Training was a whirlwind. 8 full time staff. 10 part time staff. 3 high school aged teens. 5 days. Each day began with an ice breaker. Our favorite quickly became “peel banana peel peel banana. And then go bananas go go bananas”—a wild activity involving singing, jumping, and occasionally hugging. Our staff got to know each other through goofy name games and energy builders, perfect activities to begin the summer with our campers.
In creating the training schedule, we asked, how can we build an effective team of leaders and teachers? How can we support staff to develop skills in teaching, classroom and behavior management, and curriculum development? How do we equip counselors to teach English as a second language? How do we provide staff with the necessary background about issues of refugee resettlement, the Providence Public schools, and experiences of living through war and trauma? The task seemed daunting but we dove right in.
On our first day, we brainstormed on post-its about camp values. Each of us wrote down our visions, values, and hopes, and upon coming together, created a core set of camp values. Our afternoon was a scavenger hunt in South Providence. We made the clues and sent people off—staff found our camp location on Thurbers Avenue, The International Institute of Rhode Island, St. Michael’s Church where camp was held last summer, and the Institute for the Study and Practice of Nonviolence. We ended at Apsara for a meal together after visiting key locations and community institutions in South Providence. The first day gave staff a sense of the landscape we are working in and helped to build our team.
One of the best trainings was led by a teacher and trainer who works in Central Falls, Rhode Island. When we arrived at the training, she had set up her “classroom” complete with books, sticky notes, balls, and a morning message. As she began her lesson, we were her eager students. She chose a leader and we filled out the morning message. It read something like, “Today is ________ and it is ________ outside. Have a _______day.” “Have a fabulous day,” the class leader wrote. We read the phrase out loud together. We learned about the importance of starting each day with a morning routine. Read aloud was next. We stopped every few minutes to make predictions and discuss the characters. We ended by doing a post-it activity about the main character’s feelings at the beginning, middle, and end of the book. We learned about building vocabulary and comprehension skills, about the importance of read aloud, about different strategies to build understanding of the text. I was incredibly impressed by how much care went in to choosing the books—a good story matters, we learned. The training was phenomenal because in modeling different games, activities, and strategies, our staff got a sense of how to both develop and implement curriculum. We were also trained by a Providence Public School teacher who works with first grade ELL students. She gave us many ideas for center-based learning in which students can rotate through different activities. As she explained each activity, we were inspired by her real love of teaching. She referred to the activities as a bible and when our staff received copies, they were thrilled. The trainings helped staff understand how to structure their days, how to build in routines, and how to make basic spelling, phonics work, and reading comprehension engaging.
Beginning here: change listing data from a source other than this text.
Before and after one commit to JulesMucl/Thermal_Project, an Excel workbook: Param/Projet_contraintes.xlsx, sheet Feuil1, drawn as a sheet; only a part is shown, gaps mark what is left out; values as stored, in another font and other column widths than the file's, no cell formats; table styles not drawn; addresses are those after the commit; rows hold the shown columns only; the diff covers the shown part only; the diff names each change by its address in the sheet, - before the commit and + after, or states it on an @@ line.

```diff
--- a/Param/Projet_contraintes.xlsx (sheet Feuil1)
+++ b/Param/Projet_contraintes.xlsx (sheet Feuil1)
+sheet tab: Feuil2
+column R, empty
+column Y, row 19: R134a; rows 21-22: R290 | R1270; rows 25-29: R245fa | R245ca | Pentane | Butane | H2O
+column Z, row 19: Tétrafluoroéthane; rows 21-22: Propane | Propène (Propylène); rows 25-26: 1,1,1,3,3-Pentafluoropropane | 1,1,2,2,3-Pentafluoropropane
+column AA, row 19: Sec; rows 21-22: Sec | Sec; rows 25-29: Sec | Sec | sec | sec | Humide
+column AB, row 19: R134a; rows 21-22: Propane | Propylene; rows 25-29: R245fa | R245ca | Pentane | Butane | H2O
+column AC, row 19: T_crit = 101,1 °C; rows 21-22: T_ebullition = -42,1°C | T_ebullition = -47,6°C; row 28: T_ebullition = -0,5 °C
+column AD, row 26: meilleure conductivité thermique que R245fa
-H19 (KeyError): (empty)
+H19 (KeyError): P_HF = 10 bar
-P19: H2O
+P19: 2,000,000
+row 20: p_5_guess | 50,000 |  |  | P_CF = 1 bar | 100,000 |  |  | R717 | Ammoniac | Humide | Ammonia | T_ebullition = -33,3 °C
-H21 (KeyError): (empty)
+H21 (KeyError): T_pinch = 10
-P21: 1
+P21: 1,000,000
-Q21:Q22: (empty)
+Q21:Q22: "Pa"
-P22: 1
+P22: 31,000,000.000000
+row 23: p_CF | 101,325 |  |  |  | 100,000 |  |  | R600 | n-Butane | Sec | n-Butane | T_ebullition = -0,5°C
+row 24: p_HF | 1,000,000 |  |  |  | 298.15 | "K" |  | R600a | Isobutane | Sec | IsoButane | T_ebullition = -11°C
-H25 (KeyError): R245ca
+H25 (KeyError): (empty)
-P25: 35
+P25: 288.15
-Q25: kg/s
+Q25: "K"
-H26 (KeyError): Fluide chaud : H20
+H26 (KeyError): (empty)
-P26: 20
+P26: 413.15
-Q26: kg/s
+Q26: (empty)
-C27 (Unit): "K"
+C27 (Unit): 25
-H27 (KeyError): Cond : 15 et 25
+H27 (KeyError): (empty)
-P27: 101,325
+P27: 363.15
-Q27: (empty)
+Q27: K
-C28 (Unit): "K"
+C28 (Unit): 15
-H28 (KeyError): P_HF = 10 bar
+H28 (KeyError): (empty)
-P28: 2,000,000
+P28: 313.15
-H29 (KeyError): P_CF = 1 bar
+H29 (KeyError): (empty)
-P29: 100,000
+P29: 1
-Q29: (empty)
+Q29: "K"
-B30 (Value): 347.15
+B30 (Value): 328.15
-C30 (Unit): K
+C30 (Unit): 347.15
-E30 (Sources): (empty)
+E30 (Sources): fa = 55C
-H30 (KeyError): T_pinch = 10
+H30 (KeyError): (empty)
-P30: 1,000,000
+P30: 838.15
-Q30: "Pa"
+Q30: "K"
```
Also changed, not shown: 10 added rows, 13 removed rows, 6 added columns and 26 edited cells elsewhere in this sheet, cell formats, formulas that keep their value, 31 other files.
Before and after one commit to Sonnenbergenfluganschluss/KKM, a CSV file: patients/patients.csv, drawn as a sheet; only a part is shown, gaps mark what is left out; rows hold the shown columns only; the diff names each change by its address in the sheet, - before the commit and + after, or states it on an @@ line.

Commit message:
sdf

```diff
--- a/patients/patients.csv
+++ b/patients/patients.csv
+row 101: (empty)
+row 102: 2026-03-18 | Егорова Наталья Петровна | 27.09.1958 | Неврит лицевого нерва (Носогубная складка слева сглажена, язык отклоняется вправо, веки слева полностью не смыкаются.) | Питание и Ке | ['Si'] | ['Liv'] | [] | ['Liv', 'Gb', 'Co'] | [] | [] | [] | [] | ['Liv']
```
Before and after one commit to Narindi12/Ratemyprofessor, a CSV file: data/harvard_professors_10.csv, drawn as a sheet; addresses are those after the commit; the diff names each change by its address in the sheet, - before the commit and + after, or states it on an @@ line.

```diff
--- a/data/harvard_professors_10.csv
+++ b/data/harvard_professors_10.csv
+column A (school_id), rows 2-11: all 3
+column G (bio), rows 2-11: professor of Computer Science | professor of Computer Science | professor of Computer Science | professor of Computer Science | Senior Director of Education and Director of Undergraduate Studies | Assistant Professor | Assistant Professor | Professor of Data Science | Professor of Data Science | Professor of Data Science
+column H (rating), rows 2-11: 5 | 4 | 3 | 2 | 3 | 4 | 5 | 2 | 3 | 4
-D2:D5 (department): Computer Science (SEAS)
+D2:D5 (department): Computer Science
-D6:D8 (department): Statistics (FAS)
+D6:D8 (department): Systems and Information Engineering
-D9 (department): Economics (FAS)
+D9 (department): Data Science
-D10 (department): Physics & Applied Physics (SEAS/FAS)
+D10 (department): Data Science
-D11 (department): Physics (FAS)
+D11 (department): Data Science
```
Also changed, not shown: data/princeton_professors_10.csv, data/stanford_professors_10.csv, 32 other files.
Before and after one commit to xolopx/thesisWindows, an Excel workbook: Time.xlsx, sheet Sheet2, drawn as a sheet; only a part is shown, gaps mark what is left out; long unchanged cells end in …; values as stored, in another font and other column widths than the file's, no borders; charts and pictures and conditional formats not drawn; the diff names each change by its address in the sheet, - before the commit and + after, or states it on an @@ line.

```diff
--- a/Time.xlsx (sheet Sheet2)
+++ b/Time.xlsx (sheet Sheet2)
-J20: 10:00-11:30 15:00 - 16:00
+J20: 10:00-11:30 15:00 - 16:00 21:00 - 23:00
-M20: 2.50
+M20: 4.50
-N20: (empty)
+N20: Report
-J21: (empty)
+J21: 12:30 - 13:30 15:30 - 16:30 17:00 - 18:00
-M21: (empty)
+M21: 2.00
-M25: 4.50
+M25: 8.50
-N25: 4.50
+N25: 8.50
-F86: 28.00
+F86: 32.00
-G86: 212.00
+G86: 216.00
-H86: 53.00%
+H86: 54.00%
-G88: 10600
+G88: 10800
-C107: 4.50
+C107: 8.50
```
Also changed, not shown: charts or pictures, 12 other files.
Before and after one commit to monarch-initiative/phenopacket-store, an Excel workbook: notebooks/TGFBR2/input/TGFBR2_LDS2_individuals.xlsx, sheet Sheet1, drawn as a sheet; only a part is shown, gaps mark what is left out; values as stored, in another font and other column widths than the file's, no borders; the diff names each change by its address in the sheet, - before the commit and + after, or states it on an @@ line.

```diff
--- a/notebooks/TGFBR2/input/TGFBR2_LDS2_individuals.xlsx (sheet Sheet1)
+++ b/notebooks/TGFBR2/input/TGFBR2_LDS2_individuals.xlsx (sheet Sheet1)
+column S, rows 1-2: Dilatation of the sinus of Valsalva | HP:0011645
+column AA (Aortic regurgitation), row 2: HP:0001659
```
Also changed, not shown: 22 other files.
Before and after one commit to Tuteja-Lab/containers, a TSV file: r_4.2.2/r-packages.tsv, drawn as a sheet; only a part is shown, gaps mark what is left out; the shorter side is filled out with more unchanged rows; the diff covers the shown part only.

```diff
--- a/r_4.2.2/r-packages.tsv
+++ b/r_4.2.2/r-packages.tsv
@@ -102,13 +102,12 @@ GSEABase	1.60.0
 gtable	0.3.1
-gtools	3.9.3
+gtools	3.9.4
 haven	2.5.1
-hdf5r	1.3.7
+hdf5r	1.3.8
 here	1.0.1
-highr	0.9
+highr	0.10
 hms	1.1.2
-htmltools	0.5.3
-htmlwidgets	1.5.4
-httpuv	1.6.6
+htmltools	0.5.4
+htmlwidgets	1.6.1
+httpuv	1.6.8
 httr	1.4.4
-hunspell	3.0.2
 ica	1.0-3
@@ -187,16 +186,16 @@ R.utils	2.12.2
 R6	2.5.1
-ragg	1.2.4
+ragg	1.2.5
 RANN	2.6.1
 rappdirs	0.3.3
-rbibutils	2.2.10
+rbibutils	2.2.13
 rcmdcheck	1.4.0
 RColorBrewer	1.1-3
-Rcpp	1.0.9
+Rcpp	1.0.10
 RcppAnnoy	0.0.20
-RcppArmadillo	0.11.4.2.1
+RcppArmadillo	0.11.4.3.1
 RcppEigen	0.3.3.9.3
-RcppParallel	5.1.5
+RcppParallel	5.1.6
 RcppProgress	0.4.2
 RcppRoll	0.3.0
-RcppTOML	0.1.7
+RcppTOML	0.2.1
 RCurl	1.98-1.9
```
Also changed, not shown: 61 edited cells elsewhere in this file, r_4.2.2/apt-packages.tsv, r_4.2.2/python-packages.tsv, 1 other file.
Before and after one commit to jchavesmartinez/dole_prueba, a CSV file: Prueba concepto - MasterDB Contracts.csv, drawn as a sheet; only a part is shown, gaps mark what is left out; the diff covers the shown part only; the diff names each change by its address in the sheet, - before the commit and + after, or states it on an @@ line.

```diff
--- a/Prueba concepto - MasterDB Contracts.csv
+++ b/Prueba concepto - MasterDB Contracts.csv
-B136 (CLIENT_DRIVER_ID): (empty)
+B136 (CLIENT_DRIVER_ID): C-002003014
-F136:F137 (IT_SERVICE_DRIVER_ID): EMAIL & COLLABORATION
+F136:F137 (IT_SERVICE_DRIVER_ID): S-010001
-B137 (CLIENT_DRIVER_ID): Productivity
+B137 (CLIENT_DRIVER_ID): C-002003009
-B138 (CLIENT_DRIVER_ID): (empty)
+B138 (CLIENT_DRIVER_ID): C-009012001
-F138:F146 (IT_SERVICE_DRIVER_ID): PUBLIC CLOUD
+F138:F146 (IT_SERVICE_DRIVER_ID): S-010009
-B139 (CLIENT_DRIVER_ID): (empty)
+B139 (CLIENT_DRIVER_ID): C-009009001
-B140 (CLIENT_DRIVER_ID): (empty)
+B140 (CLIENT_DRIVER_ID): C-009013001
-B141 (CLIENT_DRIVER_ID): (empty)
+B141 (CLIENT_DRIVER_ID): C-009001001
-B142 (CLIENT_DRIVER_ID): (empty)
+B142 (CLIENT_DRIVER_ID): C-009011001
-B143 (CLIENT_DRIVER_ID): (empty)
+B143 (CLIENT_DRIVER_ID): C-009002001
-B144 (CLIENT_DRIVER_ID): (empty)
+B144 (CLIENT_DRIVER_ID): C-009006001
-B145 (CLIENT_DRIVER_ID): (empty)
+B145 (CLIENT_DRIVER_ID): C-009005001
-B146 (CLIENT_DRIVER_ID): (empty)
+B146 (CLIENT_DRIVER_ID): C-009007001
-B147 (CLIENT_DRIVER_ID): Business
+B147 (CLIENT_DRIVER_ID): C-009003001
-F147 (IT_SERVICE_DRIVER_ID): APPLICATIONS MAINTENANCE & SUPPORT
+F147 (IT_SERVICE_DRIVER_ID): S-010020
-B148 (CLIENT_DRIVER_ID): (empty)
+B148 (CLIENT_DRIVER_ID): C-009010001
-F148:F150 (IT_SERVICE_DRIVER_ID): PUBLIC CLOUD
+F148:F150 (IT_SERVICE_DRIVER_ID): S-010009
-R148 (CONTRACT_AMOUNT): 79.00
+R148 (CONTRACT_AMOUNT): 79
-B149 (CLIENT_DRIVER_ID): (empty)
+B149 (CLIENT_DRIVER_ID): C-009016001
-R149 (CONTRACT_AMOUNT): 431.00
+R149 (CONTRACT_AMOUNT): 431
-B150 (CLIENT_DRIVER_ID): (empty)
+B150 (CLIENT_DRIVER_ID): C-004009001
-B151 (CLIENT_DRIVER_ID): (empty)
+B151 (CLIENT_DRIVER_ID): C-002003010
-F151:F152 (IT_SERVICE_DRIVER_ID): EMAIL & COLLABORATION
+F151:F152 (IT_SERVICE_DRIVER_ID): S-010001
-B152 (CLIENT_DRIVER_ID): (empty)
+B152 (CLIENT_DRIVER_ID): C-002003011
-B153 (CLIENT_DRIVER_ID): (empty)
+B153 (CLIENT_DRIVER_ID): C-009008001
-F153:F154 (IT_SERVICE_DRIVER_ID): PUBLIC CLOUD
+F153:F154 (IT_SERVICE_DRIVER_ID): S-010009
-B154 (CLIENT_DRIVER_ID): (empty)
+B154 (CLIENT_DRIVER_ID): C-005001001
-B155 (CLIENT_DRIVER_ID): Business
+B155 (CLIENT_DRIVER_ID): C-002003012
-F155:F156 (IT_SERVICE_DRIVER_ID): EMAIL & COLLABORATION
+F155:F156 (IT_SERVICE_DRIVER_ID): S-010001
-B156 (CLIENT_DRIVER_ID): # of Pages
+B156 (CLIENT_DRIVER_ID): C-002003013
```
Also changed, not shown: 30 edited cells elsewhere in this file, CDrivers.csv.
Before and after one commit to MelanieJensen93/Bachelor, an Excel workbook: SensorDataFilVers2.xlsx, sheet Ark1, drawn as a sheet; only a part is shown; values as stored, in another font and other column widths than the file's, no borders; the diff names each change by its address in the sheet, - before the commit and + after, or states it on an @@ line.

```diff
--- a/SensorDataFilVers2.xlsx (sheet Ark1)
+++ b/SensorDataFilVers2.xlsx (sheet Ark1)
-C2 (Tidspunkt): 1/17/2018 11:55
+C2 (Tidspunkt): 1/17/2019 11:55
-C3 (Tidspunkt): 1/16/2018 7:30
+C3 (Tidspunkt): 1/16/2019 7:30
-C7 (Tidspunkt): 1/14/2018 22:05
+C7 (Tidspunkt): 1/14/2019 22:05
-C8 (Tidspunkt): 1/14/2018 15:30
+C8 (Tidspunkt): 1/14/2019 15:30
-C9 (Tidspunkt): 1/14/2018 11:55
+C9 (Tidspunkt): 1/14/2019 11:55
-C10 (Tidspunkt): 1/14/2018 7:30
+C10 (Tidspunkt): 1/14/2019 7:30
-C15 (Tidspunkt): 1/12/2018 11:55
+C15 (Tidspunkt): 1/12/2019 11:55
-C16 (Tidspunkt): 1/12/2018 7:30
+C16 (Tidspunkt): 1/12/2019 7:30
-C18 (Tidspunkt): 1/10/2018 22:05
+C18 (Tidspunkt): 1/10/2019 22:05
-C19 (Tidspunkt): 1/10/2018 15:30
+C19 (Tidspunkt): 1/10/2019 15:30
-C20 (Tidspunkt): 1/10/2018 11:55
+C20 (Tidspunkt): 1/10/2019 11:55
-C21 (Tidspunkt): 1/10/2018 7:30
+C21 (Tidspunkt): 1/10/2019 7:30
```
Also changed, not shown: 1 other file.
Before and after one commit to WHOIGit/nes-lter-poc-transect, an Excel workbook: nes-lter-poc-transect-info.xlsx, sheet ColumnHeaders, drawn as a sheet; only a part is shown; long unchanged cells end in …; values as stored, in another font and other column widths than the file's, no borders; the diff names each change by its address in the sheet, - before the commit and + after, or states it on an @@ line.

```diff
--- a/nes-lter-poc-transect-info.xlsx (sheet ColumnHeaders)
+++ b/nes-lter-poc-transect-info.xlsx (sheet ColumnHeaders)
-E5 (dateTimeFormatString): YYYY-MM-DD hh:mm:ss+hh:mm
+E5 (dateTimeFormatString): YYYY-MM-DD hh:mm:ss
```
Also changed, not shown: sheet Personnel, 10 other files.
The trainings continued. We were trained on positive behavior management strategies. As we did role plays and debriefs, we discussed effective ways to manage behavior. We discussed systems of positive discipline and brainstormed how to minimize violent situations or bullying. In another training, we visited the International Institute of Rhode Island and learned more about refugee resettlement in Providence and the work of the International Institute. We met with Akimana Abdourahim, the school liaison, who is a huge support in planning and running summer camp. (He supported us in visiting each house and enrolling students in summer camp.) This visit gave staff a real sense of how integral The International Institute is to BRYTE’s success. Other trainings included discussions on social justice pedagogy and our reasons for doing this work. Why are we here, we asked. I was continually impressed by the honest conversation—the willingness, after just a few days, to push each other. Sitting around a table planning summer camp workshops, there was a sense of real nervousness and excitement. What kind of art workshop will I lead? How will I teach music? What will it mean to teach 6 year olds soccer? What behavior management system will I implement in my classroom? What should my first morning message be? What book will we read together? How can I inspire a love of learning?
On Friday, we moved into Juanita Sanchez High School on Thurbers Avenue. We carried boxes and boxes of supplies to the third floor, peeking into the classrooms. Standing, sweating, on the third floor hallway filled with books, notebooks, paints, and pens, it was real.
-Jesse McGleughlin, Co-Director